This past weekend I had the pleasure of setting up a new Mac for nearby neighbor. It’s always a fun exercise to open up a new Mac, start it up for the first time, setup specific apps and settings, and then begin the fun of recommending and installing apps that new Mac users are likely to learn to love.
In this case, though, my neighbor had used Macs years ago, got stuck with a Windows PC notebook at work (and home) for a few years, but made his way back to his computing roots. One of his biggest concerns, believe it or not, was not the dearth of malware protection apps and utilities for the Mac, but the wide number of Mac browsers.
Without giving much consideration to the inherit time suck a discussion on browsers could bring, I just went down the list. Most Mac users stick with Safari. Next on the list is Google’s Chrome. After that it’s Mozilla’s venerable Firefox, a few percent of Mac users who take on the various Opera flavors and after that, not much.
I made the mistake of downloading SeaMonkey for my neighbor to look at because he remembered the good old days of Netscape Navigator and Netscape Communicator the latter of which was packed with useful features not found in today’s crop of browsers.
But are not today’s Mac browsers stuffed with more features than most of us would ever use? Mostly, yes. But SeaMonkey is a throwback to the Netscape days which did more. Yes, it was a browser, but it had Messenger built-in, and a favorite, email. That’s what sets SeaMonkey apart from Firefox, upon which it is based.
Everything you would expect in a 2016 browser on your Mac is mostly available in SeaMonkey. Tabbed browsing. Session Restore. Popup Blocker. Even colorful themes. But those are not the claim to fame. SeaMonkey has a tabbed email app built-in to the app, complete with junk mail controls, multiple account options, and gobs more that smack of a time machine return to Netscape’s glory days before being muscled out of business by the strong armed goons of Microsoft.
Get this. SeaMonkey even has IRC chat built-in, an HTML editor with CSS support, an RSS and Atom feed reader, and bunches more goods which help set it apart from other browsers. Since it’s based upon Firefox, SeaMonkey is fast and relatively secure, updated not as frequently, but updated regularly, and if it suffers from anything it’s not neglect as much as it is a diminishing user base. SeaMonkey is free but so are most other major browsers.
Beyond SeaMonkey the Mac landscape has more browsers than most of us need or would use. I’ve taken to using Chrome when Flash is a requirement, keeping Flash off Safari and Firefox. I’ve had to install some browser bookmark utilities to keep bookmarks in sync between browsers.

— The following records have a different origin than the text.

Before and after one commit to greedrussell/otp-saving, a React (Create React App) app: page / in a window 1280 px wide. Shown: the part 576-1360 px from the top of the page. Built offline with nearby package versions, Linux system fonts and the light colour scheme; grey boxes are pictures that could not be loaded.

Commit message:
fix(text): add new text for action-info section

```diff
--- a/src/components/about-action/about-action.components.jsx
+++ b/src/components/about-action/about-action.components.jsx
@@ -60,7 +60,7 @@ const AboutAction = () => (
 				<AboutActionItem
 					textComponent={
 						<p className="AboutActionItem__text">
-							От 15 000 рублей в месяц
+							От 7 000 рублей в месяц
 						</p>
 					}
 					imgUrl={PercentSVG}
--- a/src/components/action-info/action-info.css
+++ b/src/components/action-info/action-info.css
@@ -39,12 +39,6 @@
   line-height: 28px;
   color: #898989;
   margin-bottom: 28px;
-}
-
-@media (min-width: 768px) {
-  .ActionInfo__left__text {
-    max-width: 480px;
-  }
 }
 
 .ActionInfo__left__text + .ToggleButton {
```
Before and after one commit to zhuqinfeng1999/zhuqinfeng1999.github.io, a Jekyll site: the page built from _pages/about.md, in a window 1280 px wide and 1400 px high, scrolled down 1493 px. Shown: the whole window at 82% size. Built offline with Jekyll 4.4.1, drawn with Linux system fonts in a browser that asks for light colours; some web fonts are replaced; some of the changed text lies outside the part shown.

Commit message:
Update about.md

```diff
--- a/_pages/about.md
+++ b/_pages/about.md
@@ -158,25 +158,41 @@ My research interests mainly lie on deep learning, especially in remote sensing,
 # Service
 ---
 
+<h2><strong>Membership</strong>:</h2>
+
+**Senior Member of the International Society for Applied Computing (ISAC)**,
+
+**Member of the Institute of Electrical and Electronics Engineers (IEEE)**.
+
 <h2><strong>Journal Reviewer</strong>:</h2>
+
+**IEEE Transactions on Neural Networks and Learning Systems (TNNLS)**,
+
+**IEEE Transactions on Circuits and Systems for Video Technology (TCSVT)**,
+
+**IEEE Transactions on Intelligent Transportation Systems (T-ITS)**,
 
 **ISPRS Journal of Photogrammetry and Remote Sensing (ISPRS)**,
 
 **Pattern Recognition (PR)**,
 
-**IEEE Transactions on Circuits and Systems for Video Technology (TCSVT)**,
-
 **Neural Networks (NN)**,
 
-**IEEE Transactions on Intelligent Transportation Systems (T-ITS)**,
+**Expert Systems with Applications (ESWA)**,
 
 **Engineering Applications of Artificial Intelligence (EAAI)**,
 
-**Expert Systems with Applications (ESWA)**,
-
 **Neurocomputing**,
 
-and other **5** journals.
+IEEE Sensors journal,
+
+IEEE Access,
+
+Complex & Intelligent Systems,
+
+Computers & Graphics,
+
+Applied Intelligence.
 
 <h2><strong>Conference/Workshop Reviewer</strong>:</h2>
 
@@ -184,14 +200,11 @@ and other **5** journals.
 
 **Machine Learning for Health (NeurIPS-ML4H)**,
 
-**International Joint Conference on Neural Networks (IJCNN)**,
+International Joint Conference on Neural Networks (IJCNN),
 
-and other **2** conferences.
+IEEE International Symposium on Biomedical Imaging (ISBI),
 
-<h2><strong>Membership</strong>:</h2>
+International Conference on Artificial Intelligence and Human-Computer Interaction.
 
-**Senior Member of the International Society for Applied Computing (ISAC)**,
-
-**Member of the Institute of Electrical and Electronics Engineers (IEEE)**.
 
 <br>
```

The state of Mac browsers is such that I tend to call the time we’re in now as The Golden Age of Browsers. They’re all good, all slightly different in personality, character, user interface, and function, but all render pages quickly and accurately, and all are updated regularly. With a few billion browser users in the world, the 1-percent or 2-percent garnered by Opera could amount to 100-million users who prefer a non-major browser experience.